## AVAILABLE DATA
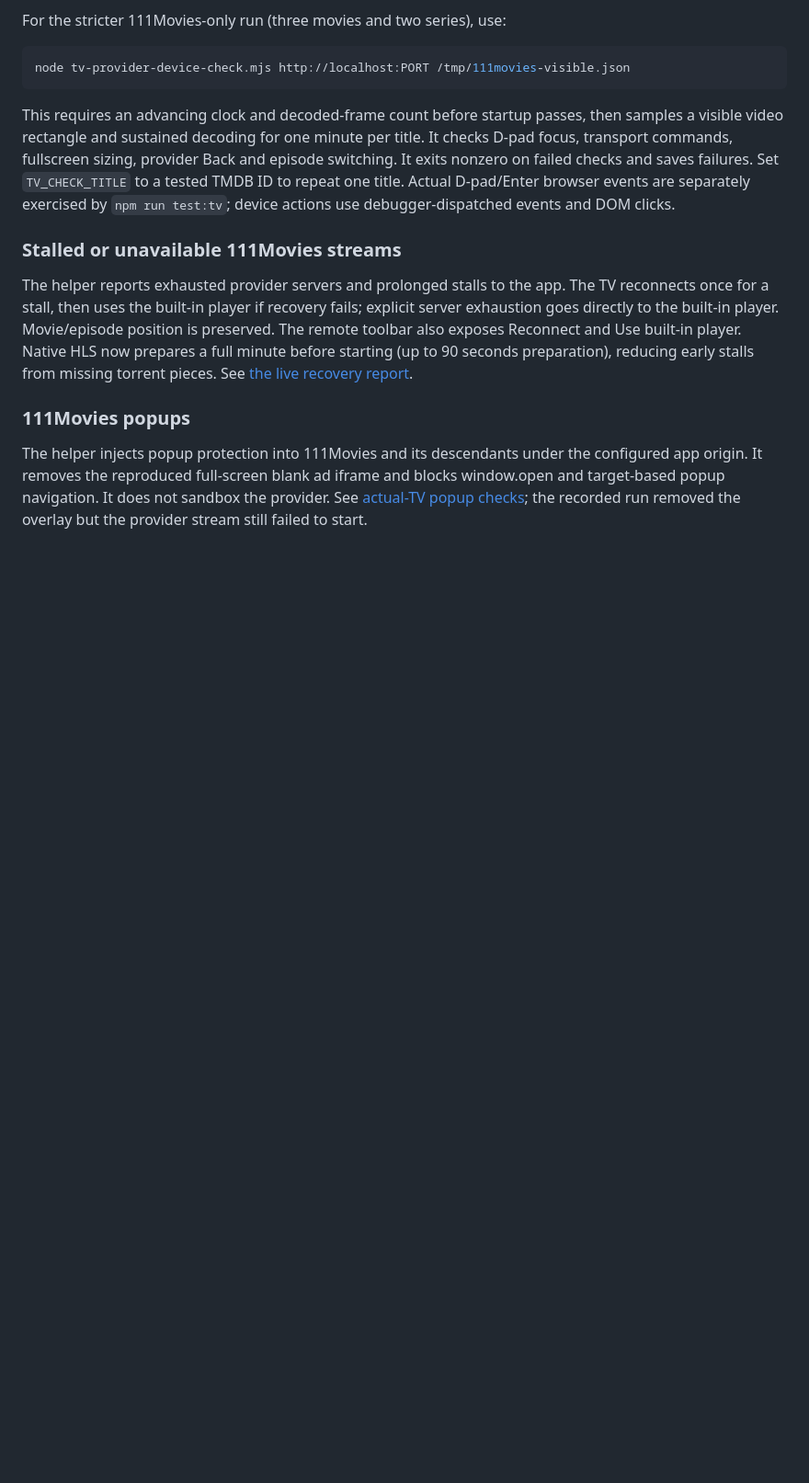
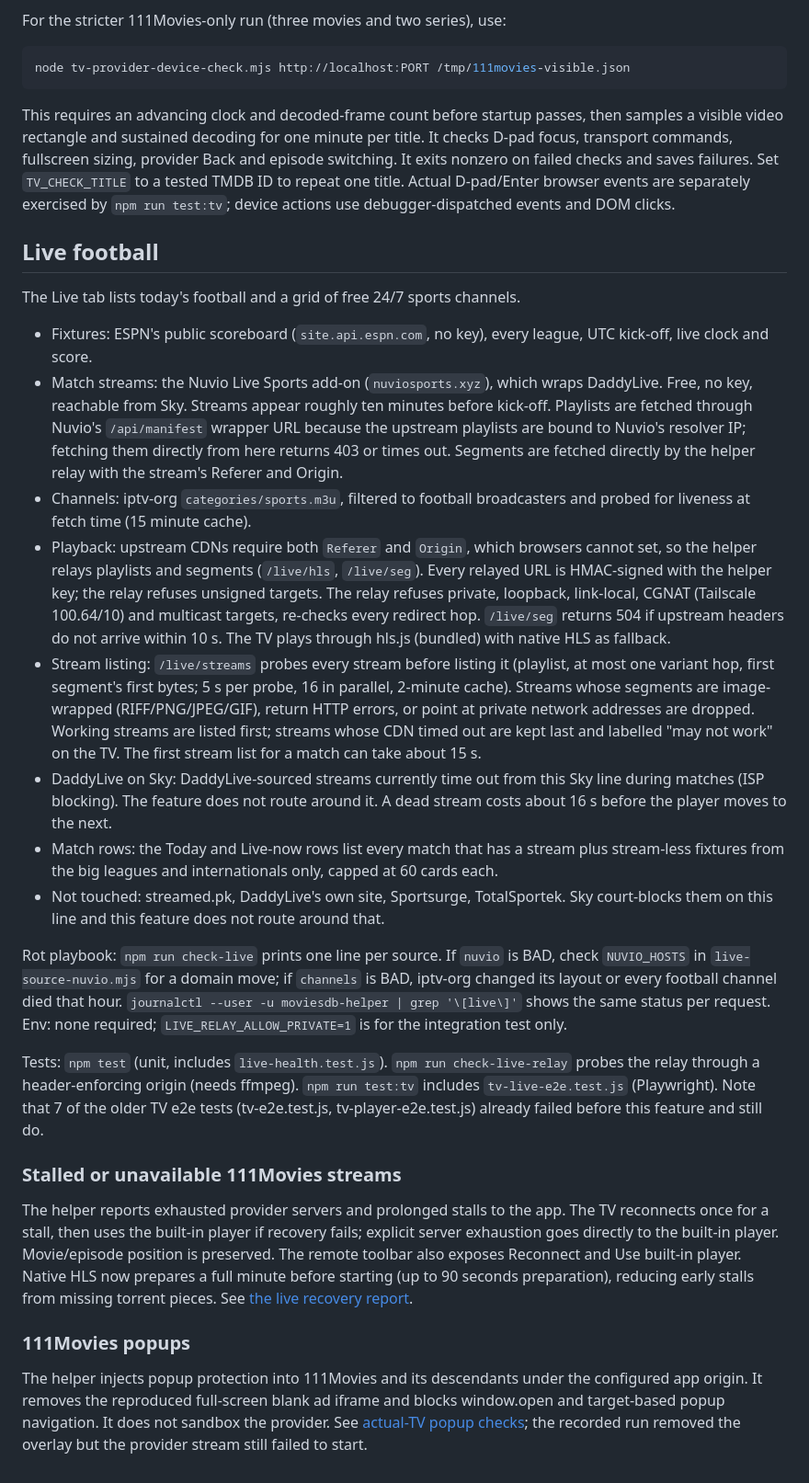
Before and after one commit to tdar200/MoviesDB, a Markdown page: TV-README.md, the part around the change. Shown at 92% size. Drawn GitHub-style; blank space fills up the shorter version.

Commit message:
docs: live football section (sources, relay, probe, rot playbook)
Co-Authored-By: Claude Opus 5.5 <noreply@anthropic.com>

```diff
--- a/TV-README.md
+++ b/TV-README.md
@@ -86,6 +86,23 @@ node tv-provider-device-check.mjs http://localhost:PORT /tmp/111movies-visible.j
 
 This requires an advancing clock and decoded-frame count before startup passes, then samples a visible video rectangle and sustained decoding for one minute per title. It checks D-pad focus, transport commands, fullscreen sizing, provider Back and episode switching. It exits nonzero on failed checks and saves failures. Set `TV_CHECK_TITLE` to a tested TMDB ID to repeat one title. Actual D-pad/Enter browser events are separately exercised by `npm run test:tv`; device actions use debugger-dispatched events and DOM clicks.
 
+## Live football
+
+The Live tab lists today's football and a grid of free 24/7 sports channels.
+
+- Fixtures: ESPN's public scoreboard (`site.api.espn.com`, no key), every league, UTC kick-off, live clock and score.
+- Match streams: the Nuvio Live Sports add-on (`nuviosports.xyz`), which wraps DaddyLive. Free, no key, reachable from Sky. Streams appear roughly ten minutes before kick-off. Playlists are fetched through Nuvio's `/api/manifest` wrapper URL because the upstream playlists are bound to Nuvio's resolver IP; fetching them directly from here returns 403 or times out. Segments are fetched directly by the helper relay with the stream's Referer and Origin.
+- Channels: iptv-org `categories/sports.m3u`, filtered to football broadcasters and probed for liveness at fetch time (15 minute cache).
+- Playback: upstream CDNs require both `Referer` and `Origin`, which browsers cannot set, so the helper relays playlists and segments (`/live/hls`, `/live/seg`). Every relayed URL is HMAC-signed with the helper key; the relay refuses unsigned targets. The relay refuses private, loopback, link-local, CGNAT (Tailscale 100.64/10) and multicast targets, re-checks every redirect hop. `/live/seg` returns 504 if upstream headers do not arrive within 10 s. The TV plays through hls.js (bundled) with native HLS as fallback.
+- Stream listing: `/live/streams` probes every stream before listing it (playlist, at most one variant hop, first segment's first bytes; 5 s per probe, 16 in parallel, 2-minute cache). Streams whose segments are image-wrapped (RIFF/PNG/JPEG/GIF), return HTTP errors, or point at private network addresses are dropped. Working streams are listed first; streams whose CDN timed out are kept last and labelled "may not work" on the TV. The first stream list for a match can take about 15 s.
+- DaddyLive on Sky: DaddyLive-sourced streams currently time out from this Sky line during matches (ISP blocking). The feature does not route around it. A dead stream costs about 16 s before the player moves to the next.
+- Match rows: the Today and Live-now rows list every match that has a stream plus stream-less fixtures from the big leagues and internationals only, capped at 60 cards each.
+- Not touched: streamed.pk, DaddyLive's own site, Sportsurge, TotalSportek. Sky court-blocks them on this line and this feature does not route around that.
+
+Rot playbook: `npm run check-live` prints one line per source. If `nuvio` is BAD, check `NUVIO_HOSTS` in `live-source-nuvio.mjs` for a domain move; if `channels` is BAD, iptv-org changed its layout or every football channel died that hour. `journalctl --user -u moviesdb-helper | grep '\[live\]'` shows the same status per request. Env: none required; `LIVE_RELAY_ALLOW_PRIVATE=1` is for the integration test only.
+
+Tests: `npm test` (unit, includes `live-health.test.js`). `npm run check-live-relay` probes the relay through a header-enforcing origin (needs ffmpeg). `npm run test:tv` includes `tv-live-e2e.test.js` (Playwright). Note that 7 of the older TV e2e tests (tv-e2e.test.js, tv-player-e2e.test.js) already failed before this feature and still do.
+
 
 ### Stalled or unavailable 111Movies streams
 
```
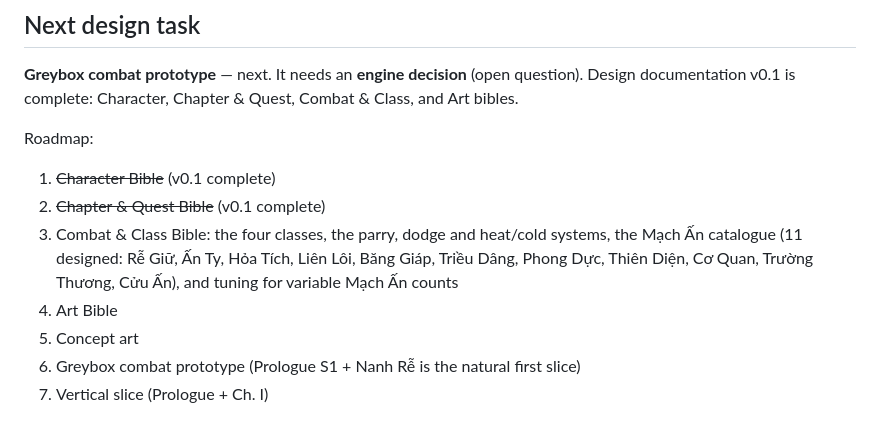
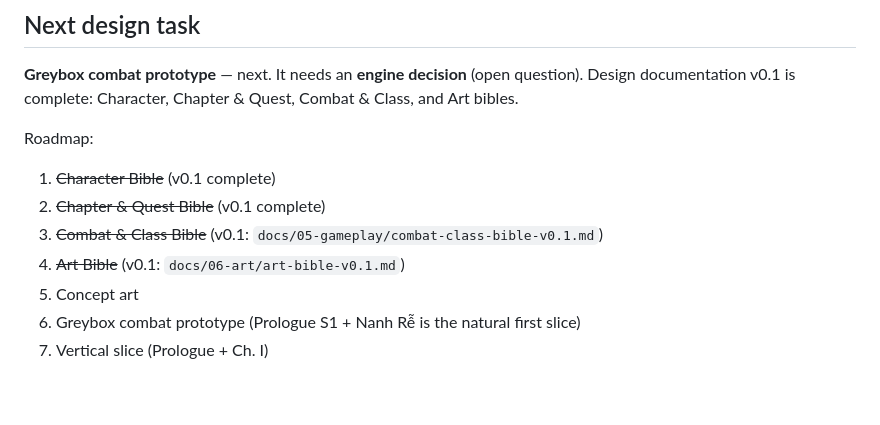
Before and after one commit to dangviettuan/cuu-vuc, a Markdown page: docs/PROJECT_STATUS.md, the part around the change. Drawn GitHub-style; blank space fills up the shorter version.

Commit message:
docs: mark combat and art bibles done in roadmap
Co-Authored-By: Claude Opus 5.5 <noreply@anthropic.com>

```diff
--- a/docs/PROJECT_STATUS.md
+++ b/docs/PROJECT_STATUS.md
@@ -62,8 +62,8 @@ Roadmap:
 
 1. ~~Character Bible~~ (v0.1 complete)
 2. ~~Chapter & Quest Bible~~ (v0.1 complete)
-3. Combat & Class Bible: the four classes, the parry, dodge and heat/cold systems, the Mạch Ấn catalogue (11 designed: Rễ Giữ, Ấn Ty, Hỏa Tích, Liên Lôi, Băng Giáp, Triều Dâng, Phong Dực, Thiên Diện, Cơ Quan, Trường Thương, Cửu Ấn), and tuning for variable Mạch Ấn counts
-4. Art Bible
+3. ~~Combat & Class Bible~~ (v0.1: `docs/05-gameplay/combat-class-bible-v0.1.md`)
+4. ~~Art Bible~~ (v0.1: `docs/06-art/art-bible-v0.1.md`)
 5. Concept art
 6. Greybox combat prototype (Prologue S1 + Nanh Rễ is the natural first slice)
 7. Vertical slice (Prologue + Ch. I)
```
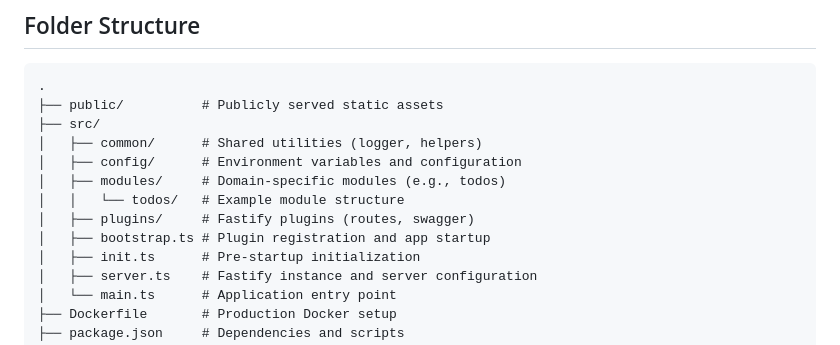
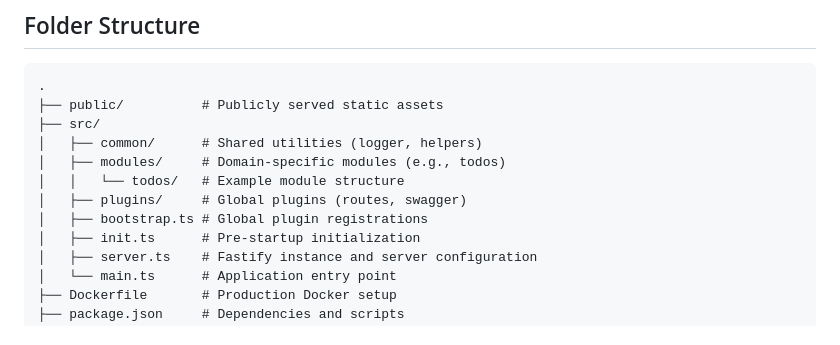
Before and after one commit to jmrl23/fastify-template, a Markdown page: README.md, the part around the change. Drawn GitHub-style.

Commit message:
docs: update readme

```diff
--- a/README.md
+++ b/README.md
@@ -27,11 +27,10 @@ This template provides a maintainable backend structure with a focus on develope
 ├── public/          # Publicly served static assets
 ├── src/
 │   ├── common/      # Shared utilities (logger, helpers)
-│   ├── config/      # Environment variables and configuration
 │   ├── modules/     # Domain-specific modules (e.g., todos)
 │   │   └── todos/   # Example module structure
-│   ├── plugins/     # Fastify plugins (routes, swagger)
-│   ├── bootstrap.ts # Plugin registration and app startup
+│   ├── plugins/     # Global plugins (routes, swagger)
+│   ├── bootstrap.ts # Global plugin registrations
 │   ├── init.ts      # Pre-startup initialization
 │   ├── server.ts    # Fastify instance and server configuration
 │   └── main.ts      # Application entry point
```
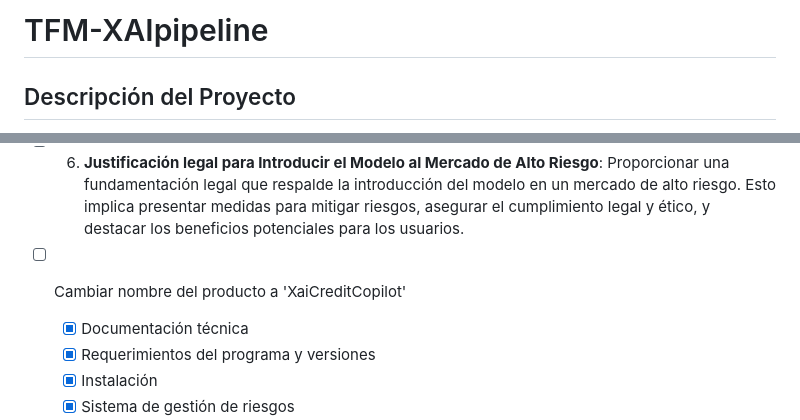
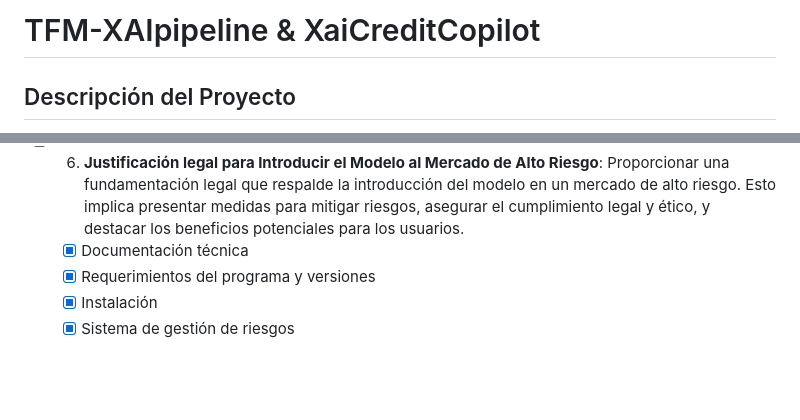
Before and after one commit to Oier-Mk/TFM-XAIpipeline, a Markdown page: README.md, 2 parts joined by grey strips. GitHub-like rendering; blank space fills up the shorter version.

```diff
--- a/README.md
+++ b/README.md
@@ -1,4 +1,4 @@
-# TFM-XAIpipeline
+# TFM-XAIpipeline & XaiCreditCopilot
 
 ## Descripción del Proyecto
 
@@ -19,9 +19,6 @@ Los objetivos principales de este proyecto son:
 - [x] 5. **Resultado del Modelo rCBA y Comparación con XGBoost**: Presentar los resultados del modelo rCBA y indicar la ligera superioridad del modelo XGBoost en términos de precisión. Se debe resaltar que el modelo XGBoost corrobora en todo momento lo obtenido con rCBA.
 
 - [ ] 6. **Justificación legal para Introducir el Modelo al Mercado de Alto Riesgo**: Proporcionar una fundamentación legal que respalde la introducción del modelo en un mercado de alto riesgo. Esto implica presentar medidas para mitigar riesgos, asegurar el cumplimiento legal y ético, y destacar los beneficios potenciales para los usuarios.
-
-- [ ] Cambiar nombre del producto a 'XaiCreditCopilot'
-
 
   - [x] Documentación técnica
   - [x] Requerimientos del programa y versiones
```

## PROBLEM
Retype the listing exactly and drop the pictures.

## ANSWER TO THE PROBLEM
Before and after one commit to tdar200/MoviesDB, a Markdown page: TV-README.md, the part around the change. Shown at 92% size. Drawn GitHub-style; blank space fills up the shorter version.

Commit message:
docs: live football section (sources, relay, probe, rot playbook)
Co-Authored-By: Claude Opus 5.5 <noreply@anthropic.com>

```diff
--- a/TV-README.md
+++ b/TV-README.md
@@ -86,6 +86,23 @@ node tv-provider-device-check.mjs http://localhost:PORT /tmp/111movies-visible.j
 
 This requires an advancing clock and decoded-frame count before startup passes, then samples a visible video rectangle and sustained decoding for one minute per title. It checks D-pad focus, transport commands, fullscreen sizing, provider Back and episode switching. It exits nonzero on failed checks and saves failures. Set `TV_CHECK_TITLE` to a tested TMDB ID to repeat one title. Actual D-pad/Enter browser events are separately exercised by `npm run test:tv`; device actions use debugger-dispatched events and DOM clicks.
 
+## Live football
+
+The Live tab lists today's football and a grid of free 24/7 sports channels.
+
+- Fixtures: ESPN's public scoreboard (`site.api.espn.com`, no key), every league, UTC kick-off, live clock and score.
+- Match streams: the Nuvio Live Sports add-on (`nuviosports.xyz`), which wraps DaddyLive. Free, no key, reachable from Sky. Streams appear roughly ten minutes before kick-off. Playlists are fetched through Nuvio's `/api/manifest` wrapper URL because the upstream playlists are bound to Nuvio's resolver IP; fetching them directly from here returns 403 or times out. Segments are fetched directly by the helper relay with the stream's Referer and Origin.
+- Channels: iptv-org `categories/sports.m3u`, filtered to football broadcasters and probed for liveness at fetch time (15 minute cache).
+- Playback: upstream CDNs require both `Referer` and `Origin`, which browsers cannot set, so the helper relays playlists and segments (`/live/hls`, `/live/seg`). Every relayed URL is HMAC-signed with the helper key; the relay refuses unsigned targets. The relay refuses private, loopback, link-local, CGNAT (Tailscale 100.64/10) and multicast targets, re-checks every redirect hop. `/live/seg` returns 504 if upstream headers do not arrive within 10 s. The TV plays through hls.js (bundled) with native HLS as fallback.
+- Stream listing: `/live/streams` probes every stream before listing it (playlist, at most one variant hop, first segment's first bytes; 5 s per probe, 16 in parallel, 2-minute cache). Streams whose segments are image-wrapped (RIFF/PNG/JPEG/GIF), return HTTP errors, or point at private network addresses are dropped. Working streams are listed first; streams whose CDN timed out are kept last and labelled "may not work" on the TV. The first stream list for a match can take about 15 s.
+- DaddyLive on Sky: DaddyLive-sourced streams currently time out from this Sky line during matches (ISP blocking). The feature does not route around it. A dead stream costs about 16 s before the player moves to the next.
+- Match rows: the Today and Live-now rows list every match that has a stream plus stream-less fixtures from the big leagues and internationals only, capped at 60 cards each.
+- Not touched: streamed.pk, DaddyLive's own site, Sportsurge, TotalSportek. Sky court-blocks them on this line and this feature does not route around that.
+
+Rot playbook: `npm run check-live` prints one line per source. If `nuvio` is BAD, check `NUVIO_HOSTS` in `live-source-nuvio.mjs` for a domain move; if `channels` is BAD, iptv-org changed its layout or every football channel died that hour. `journalctl --user -u moviesdb-helper | grep '\[live\]'` shows the same status per request. Env: none required; `LIVE_RELAY_ALLOW_PRIVATE=1` is for the integration test only.
+
+Tests: `npm test` (unit, includes `live-health.test.js`). `npm run check-live-relay` probes the relay through a header-enforcing origin (needs ffmpeg). `npm run test:tv` includes `tv-live-e2e.test.js` (Playwright). Note that 7 of the older TV e2e tests (tv-e2e.test.js, tv-player-e2e.test.js) already failed before this feature and still do.
+
 
 ### Stalled or unavailable 111Movies streams
 
```
Before and after one commit to dangviettuan/cuu-vuc, a Markdown page: docs/PROJECT_STATUS.md, the part around the change. Drawn GitHub-style; blank space fills up the shorter version.

Commit message:
docs: mark combat and art bibles done in roadmap
Co-Authored-By: Claude Opus 5.5 <noreply@anthropic.com>

```diff
--- a/docs/PROJECT_STATUS.md
+++ b/docs/PROJECT_STATUS.md
@@ -62,8 +62,8 @@ Roadmap:
 
 1. ~~Character Bible~~ (v0.1 complete)
 2. ~~Chapter & Quest Bible~~ (v0.1 complete)
-3. Combat & Class Bible: the four classes, the parry, dodge and heat/cold systems, the Mạch Ấn catalogue (11 designed: Rễ Giữ, Ấn Ty, Hỏa Tích, Liên Lôi, Băng Giáp, Triều Dâng, Phong Dực, Thiên Diện, Cơ Quan, Trường Thương, Cửu Ấn), and tuning for variable Mạch Ấn counts
-4. Art Bible
+3. ~~Combat & Class Bible~~ (v0.1: `docs/05-gameplay/combat-class-bible-v0.1.md`)
+4. ~~Art Bible~~ (v0.1: `docs/06-art/art-bible-v0.1.md`)
 5. Concept art
 6. Greybox combat prototype (Prologue S1 + Nanh Rễ is the natural first slice)
 7. Vertical slice (Prologue + Ch. I)
```
Before and after one commit to jmrl23/fastify-template, a Markdown page: README.md, the part around the change. Drawn GitHub-style.

Commit message:
docs: update readme

```diff
--- a/README.md
+++ b/README.md
@@ -27,11 +27,10 @@ This template provides a maintainable backend structure with a focus on develope
 ├── public/          # Publicly served static assets
 ├── src/
 │   ├── common/      # Shared utilities (logger, helpers)
-│   ├── config/      # Environment variables and configuration
 │   ├── modules/     # Domain-specific modules (e.g., todos)
 │   │   └── todos/   # Example module structure
-│   ├── plugins/     # Fastify plugins (routes, swagger)
-│   ├── bootstrap.ts # Plugin registration and app startup
+│   ├── plugins/     # Global plugins (routes, swagger)
+│   ├── bootstrap.ts # Global plugin registrations
 │   ├── init.ts      # Pre-startup initialization
 │   ├── server.ts    # Fastify instance and server configuration
 │   └── main.ts      # Application entry point
```
Before and after one commit to Oier-Mk/TFM-XAIpipeline, a Markdown page: README.md, 2 parts joined by grey strips. GitHub-like rendering; blank space fills up the shorter version.

```diff
--- a/README.md
+++ b/README.md
@@ -1,4 +1,4 @@
-# TFM-XAIpipeline
+# TFM-XAIpipeline & XaiCreditCopilot
 
 ## Descripción del Proyecto
 
@@ -19,9 +19,6 @@ Los objetivos principales de este proyecto son:
 - [x] 5. **Resultado del Modelo rCBA y Comparación con XGBoost**: Presentar los resultados del modelo rCBA y indicar la ligera superioridad del modelo XGBoost en términos de precisión. Se debe resaltar que el modelo XGBoost corrobora en todo momento lo obtenido con rCBA.
 
 - [ ] 6. **Justificación legal para Introducir el Modelo al Mercado de Alto Riesgo**: Proporcionar una fundamentación legal que respalde la introducción del modelo en un mercado de alto riesgo. Esto implica presentar medidas para mitigar riesgos, asegurar el cumplimiento legal y ético, y destacar los beneficios potenciales para los usuarios.
-
-- [ ] Cambiar nombre del producto a 'XaiCreditCopilot'
-
 
   - [x] Documentación técnica
   - [x] Requerimientos del programa y versiones
```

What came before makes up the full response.